___ Record set

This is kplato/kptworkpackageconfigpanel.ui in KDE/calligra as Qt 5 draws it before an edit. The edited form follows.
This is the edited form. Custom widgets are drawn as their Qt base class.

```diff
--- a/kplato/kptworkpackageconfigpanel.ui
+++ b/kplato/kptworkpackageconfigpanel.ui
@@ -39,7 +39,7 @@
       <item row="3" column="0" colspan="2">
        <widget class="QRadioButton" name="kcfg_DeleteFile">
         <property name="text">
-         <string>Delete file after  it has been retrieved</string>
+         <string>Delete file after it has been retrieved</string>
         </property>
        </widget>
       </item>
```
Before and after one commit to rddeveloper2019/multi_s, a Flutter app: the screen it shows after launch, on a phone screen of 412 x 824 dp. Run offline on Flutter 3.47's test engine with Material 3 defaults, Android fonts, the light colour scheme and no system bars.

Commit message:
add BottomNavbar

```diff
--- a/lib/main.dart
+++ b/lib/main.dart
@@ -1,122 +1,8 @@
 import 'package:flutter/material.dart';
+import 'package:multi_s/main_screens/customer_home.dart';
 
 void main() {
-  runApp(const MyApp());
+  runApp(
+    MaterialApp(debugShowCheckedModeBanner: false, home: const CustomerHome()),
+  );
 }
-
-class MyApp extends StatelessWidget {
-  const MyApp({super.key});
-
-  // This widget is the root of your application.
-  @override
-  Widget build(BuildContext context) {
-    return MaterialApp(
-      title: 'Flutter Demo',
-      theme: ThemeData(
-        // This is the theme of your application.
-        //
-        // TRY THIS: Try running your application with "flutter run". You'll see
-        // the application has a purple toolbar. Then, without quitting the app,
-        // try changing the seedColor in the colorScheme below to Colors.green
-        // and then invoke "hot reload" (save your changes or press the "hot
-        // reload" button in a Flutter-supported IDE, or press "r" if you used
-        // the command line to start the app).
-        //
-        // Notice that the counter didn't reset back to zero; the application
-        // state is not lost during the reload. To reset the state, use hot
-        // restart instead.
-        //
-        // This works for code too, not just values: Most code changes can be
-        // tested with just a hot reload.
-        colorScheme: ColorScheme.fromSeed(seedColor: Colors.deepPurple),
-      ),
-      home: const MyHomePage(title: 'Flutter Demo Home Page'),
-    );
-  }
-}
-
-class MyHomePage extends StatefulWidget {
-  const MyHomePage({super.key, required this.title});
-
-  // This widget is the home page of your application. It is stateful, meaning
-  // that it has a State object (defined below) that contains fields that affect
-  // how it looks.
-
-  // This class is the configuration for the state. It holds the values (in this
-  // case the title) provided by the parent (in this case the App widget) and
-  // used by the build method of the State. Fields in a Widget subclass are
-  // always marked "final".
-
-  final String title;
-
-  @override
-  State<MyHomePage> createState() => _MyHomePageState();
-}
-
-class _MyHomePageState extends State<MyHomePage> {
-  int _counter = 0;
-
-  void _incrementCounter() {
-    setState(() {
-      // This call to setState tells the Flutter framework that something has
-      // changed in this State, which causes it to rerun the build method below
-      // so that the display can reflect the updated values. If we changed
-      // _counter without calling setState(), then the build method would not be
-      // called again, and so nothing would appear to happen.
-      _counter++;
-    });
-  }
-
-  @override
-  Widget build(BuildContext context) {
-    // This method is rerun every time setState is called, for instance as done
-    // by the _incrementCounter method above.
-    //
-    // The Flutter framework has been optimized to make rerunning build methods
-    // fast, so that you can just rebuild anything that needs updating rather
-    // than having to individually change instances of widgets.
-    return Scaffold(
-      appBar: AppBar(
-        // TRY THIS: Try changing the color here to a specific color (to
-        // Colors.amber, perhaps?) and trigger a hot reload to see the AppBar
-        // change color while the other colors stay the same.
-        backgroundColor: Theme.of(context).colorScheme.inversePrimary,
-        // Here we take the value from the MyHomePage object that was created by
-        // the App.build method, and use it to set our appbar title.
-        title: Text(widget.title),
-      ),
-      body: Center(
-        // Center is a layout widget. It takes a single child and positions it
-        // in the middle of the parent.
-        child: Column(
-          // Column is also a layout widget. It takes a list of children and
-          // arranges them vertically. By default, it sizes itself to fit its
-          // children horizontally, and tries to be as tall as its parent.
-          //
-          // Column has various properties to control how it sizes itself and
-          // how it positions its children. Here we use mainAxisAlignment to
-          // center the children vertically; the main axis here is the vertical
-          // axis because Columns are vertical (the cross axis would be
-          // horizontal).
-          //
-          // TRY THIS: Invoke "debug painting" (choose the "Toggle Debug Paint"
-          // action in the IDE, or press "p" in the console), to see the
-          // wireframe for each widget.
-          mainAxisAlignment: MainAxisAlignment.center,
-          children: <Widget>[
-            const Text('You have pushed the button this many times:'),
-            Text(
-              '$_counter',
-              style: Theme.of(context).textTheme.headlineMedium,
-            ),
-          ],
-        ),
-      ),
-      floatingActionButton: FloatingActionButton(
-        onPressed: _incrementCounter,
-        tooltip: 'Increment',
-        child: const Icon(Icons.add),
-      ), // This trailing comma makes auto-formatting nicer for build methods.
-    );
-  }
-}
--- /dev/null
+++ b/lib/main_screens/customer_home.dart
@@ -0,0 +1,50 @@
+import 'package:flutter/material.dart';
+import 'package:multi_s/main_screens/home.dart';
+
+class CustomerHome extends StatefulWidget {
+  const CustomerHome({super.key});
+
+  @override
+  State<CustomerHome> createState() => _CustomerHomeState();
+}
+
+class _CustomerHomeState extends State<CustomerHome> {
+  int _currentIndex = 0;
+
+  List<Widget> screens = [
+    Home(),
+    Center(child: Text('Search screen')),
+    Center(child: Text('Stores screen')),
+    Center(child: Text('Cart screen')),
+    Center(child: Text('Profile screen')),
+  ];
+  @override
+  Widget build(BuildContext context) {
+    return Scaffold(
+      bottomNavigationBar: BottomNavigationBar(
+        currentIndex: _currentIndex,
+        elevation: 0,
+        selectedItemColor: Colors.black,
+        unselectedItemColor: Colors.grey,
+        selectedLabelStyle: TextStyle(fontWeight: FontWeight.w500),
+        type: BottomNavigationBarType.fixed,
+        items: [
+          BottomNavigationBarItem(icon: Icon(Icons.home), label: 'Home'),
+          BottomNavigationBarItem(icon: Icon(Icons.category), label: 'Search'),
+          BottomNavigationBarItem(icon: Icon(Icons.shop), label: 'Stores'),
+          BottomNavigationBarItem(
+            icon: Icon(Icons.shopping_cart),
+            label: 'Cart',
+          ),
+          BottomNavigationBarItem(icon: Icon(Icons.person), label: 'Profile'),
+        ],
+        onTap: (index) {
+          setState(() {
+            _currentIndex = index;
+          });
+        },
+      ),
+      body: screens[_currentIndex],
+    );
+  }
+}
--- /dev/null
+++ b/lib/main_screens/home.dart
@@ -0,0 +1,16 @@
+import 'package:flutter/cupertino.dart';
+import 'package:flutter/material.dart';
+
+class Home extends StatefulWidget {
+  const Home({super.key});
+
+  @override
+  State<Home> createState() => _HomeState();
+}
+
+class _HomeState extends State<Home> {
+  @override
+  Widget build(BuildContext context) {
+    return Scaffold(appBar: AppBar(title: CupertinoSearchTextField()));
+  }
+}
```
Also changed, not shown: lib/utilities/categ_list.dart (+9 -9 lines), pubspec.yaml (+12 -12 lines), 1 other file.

______

Problem statement -
Each entry must appear again in the answer exactly as written.

Your response -
This is kplato/kptworkpackageconfigpanel.ui in KDE/calligra as Qt 5 draws it before an edit. The edited form follows.
This is the edited form. Custom widgets are drawn as their Qt base class.

```diff
--- a/kplato/kptworkpackageconfigpanel.ui
+++ b/kplato/kptworkpackageconfigpanel.ui
@@ -39,7 +39,7 @@
       <item row="3" column="0" colspan="2">
        <widget class="QRadioButton" name="kcfg_DeleteFile">
         <property name="text">
-         <string>Delete file after  it has been retrieved</string>
+         <string>Delete file after it has been retrieved</string>
         </property>
        </widget>
       </item>
```
Before and after one commit to rddeveloper2019/multi_s, a Flutter app: the screen it shows after launch, on a phone screen of 412 x 824 dp. Run offline on Flutter 3.47's test engine with Material 3 defaults, Android fonts, the light colour scheme and no system bars.

Commit message:
add BottomNavbar

```diff
--- a/lib/main.dart
+++ b/lib/main.dart
@@ -1,122 +1,8 @@
 import 'package:flutter/material.dart';
+import 'package:multi_s/main_screens/customer_home.dart';
 
 void main() {
-  runApp(const MyApp());
+  runApp(
+    MaterialApp(debugShowCheckedModeBanner: false, home: const CustomerHome()),
+  );
 }
-
-class MyApp extends StatelessWidget {
-  const MyApp({super.key});
-
-  // This widget is the root of your application.
-  @override
-  Widget build(BuildContext context) {
-    return MaterialApp(
-      title: 'Flutter Demo',
-      theme: ThemeData(
-        // This is the theme of your application.
-        //
-        // TRY THIS: Try running your application with "flutter run". You'll see
-        // the application has a purple toolbar. Then, without quitting the app,
-        // try changing the seedColor in the colorScheme below to Colors.green
-        // and then invoke "hot reload" (save your changes or press the "hot
-        // reload" button in a Flutter-supported IDE, or press "r" if you used
-        // the command line to start the app).
-        //
-        // Notice that the counter didn't reset back to zero; the application
-        // state is not lost during the reload. To reset the state, use hot
-        // restart instead.
-        //
-        // This works for code too, not just values: Most code changes can be
-        // tested with just a hot reload.
-        colorScheme: ColorScheme.fromSeed(seedColor: Colors.deepPurple),
-      ),
-      home: const MyHomePage(title: 'Flutter Demo Home Page'),
-    );
-  }
-}
-
-class MyHomePage extends StatefulWidget {
-  const MyHomePage({super.key, required this.title});
-
-  // This widget is the home page of your application. It is stateful, meaning
-  // that it has a State object (defined below) that contains fields that affect
-  // how it looks.
-
-  // This class is the configuration for the state. It holds the values (in this
-  // case the title) provided by the parent (in this case the App widget) and
-  // used by the build method of the State. Fields in a Widget subclass are
-  // always marked "final".
-
-  final String title;
-
-  @override
-  State<MyHomePage> createState() => _MyHomePageState();
-}
-
-class _MyHomePageState extends State<MyHomePage> {
-  int _counter = 0;
-
-  void _incrementCounter() {
-    setState(() {
-      // This call to setState tells the Flutter framework that something has
-      // changed in this State, which causes it to rerun the build method below
-      // so that the display can reflect the updated values. If we changed
-      // _counter without calling setState(), then the build method would not be
-      // called again, and so nothing would appear to happen.
-      _counter++;
-    });
-  }
-
-  @override
-  Widget build(BuildContext context) {
-    // This method is rerun every time setState is called, for instance as done
-    // by the _incrementCounter method above.
-    //
-    // The Flutter framework has been optimized to make rerunning build methods
-    // fast, so that you can just rebuild anything that needs updating rather
-    // than having to individually change instances of widgets.
-    return Scaffold(
-      appBar: AppBar(
-        // TRY THIS: Try changing the color here to a specific color (to
-        // Colors.amber, perhaps?) and trigger a hot reload to see the AppBar
-        // change color while the other colors stay the same.
-        backgroundColor: Theme.of(context).colorScheme.inversePrimary,
-        // Here we take the value from the MyHomePage object that was created by
-        // the App.build method, and use it to set our appbar title.
-        title: Text(widget.title),
-      ),
-      body: Center(
-        // Center is a layout widget. It takes a single child and positions it
-        // in the middle of the parent.
-        child: Column(
-          // Column is also a layout widget. It takes a list of children and
-          // arranges them vertically. By default, it sizes itself to fit its
-          // children horizontally, and tries to be as tall as its parent.
-          //
-          // Column has various properties to control how it sizes itself and
-          // how it positions its children. Here we use mainAxisAlignment to
-          // center the children vertically; the main axis here is the vertical
-          // axis because Columns are vertical (the cross axis would be
-          // horizontal).
-          //
-          // TRY THIS: Invoke "debug painting" (choose the "Toggle Debug Paint"
-          // action in the IDE, or press "p" in the console), to see the
-          // wireframe for each widget.
-          mainAxisAlignment: MainAxisAlignment.center,
-          children: <Widget>[
-            const Text('You have pushed the button this many times:'),
-            Text(
-              '$_counter',
-              style: Theme.of(context).textTheme.headlineMedium,
-            ),
-          ],
-        ),
-      ),
-      floatingActionButton: FloatingActionButton(
-        onPressed: _incrementCounter,
-        tooltip: 'Increment',
-        child: const Icon(Icons.add),
-      ), // This trailing comma makes auto-formatting nicer for build methods.
-    );
-  }
-}
--- /dev/null
+++ b/lib/main_screens/customer_home.dart
@@ -0,0 +1,50 @@
+import 'package:flutter/material.dart';
+import 'package:multi_s/main_screens/home.dart';
+
+class CustomerHome extends StatefulWidget {
+  const CustomerHome({super.key});
+
+  @override
+  State<CustomerHome> createState() => _CustomerHomeState();
+}
+
+class _CustomerHomeState extends State<CustomerHome> {
+  int _currentIndex = 0;
+
+  List<Widget> screens = [
+    Home(),
+    Center(child: Text('Search screen')),
+    Center(child: Text('Stores screen')),
+    Center(child: Text('Cart screen')),
+    Center(child: Text('Profile screen')),
+  ];
+  @override
+  Widget build(BuildContext context) {
+    return Scaffold(
+      bottomNavigationBar: BottomNavigationBar(
+        currentIndex: _currentIndex,
+        elevation: 0,
+        selectedItemColor: Colors.black,
+        unselectedItemColor: Colors.grey,
+        selectedLabelStyle: TextStyle(fontWeight: FontWeight.w500),
+        type: BottomNavigationBarType.fixed,
+        items: [
+          BottomNavigationBarItem(icon: Icon(Icons.home), label: 'Home'),
+          BottomNavigationBarItem(icon: Icon(Icons.category), label: 'Search'),
+          BottomNavigationBarItem(icon: Icon(Icons.shop), label: 'Stores'),
+          BottomNavigationBarItem(
+            icon: Icon(Icons.shopping_cart),
+            label: 'Cart',
+          ),
+          BottomNavigationBarItem(icon: Icon(Icons.person), label: 'Profile'),
+        ],
+        onTap: (index) {
+          setState(() {
+            _currentIndex = index;
+          });
+        },
+      ),
+      body: screens[_currentIndex],
+    );
+  }
+}
--- /dev/null
+++ b/lib/main_screens/home.dart
@@ -0,0 +1,16 @@
+import 'package:flutter/cupertino.dart';
+import 'package:flutter/material.dart';
+
+class Home extends StatefulWidget {
+  const Home({super.key});
+
+  @override
+  State<Home> createState() => _HomeState();
+}
+
+class _HomeState extends State<Home> {
+  @override
+  Widget build(BuildContext context) {
+    return Scaffold(appBar: AppBar(title: CupertinoSearchTextField()));
+  }
+}
```
Also changed, not shown: lib/utilities/categ_list.dart (+9 -9 lines), pubspec.yaml (+12 -12 lines), 1 other file.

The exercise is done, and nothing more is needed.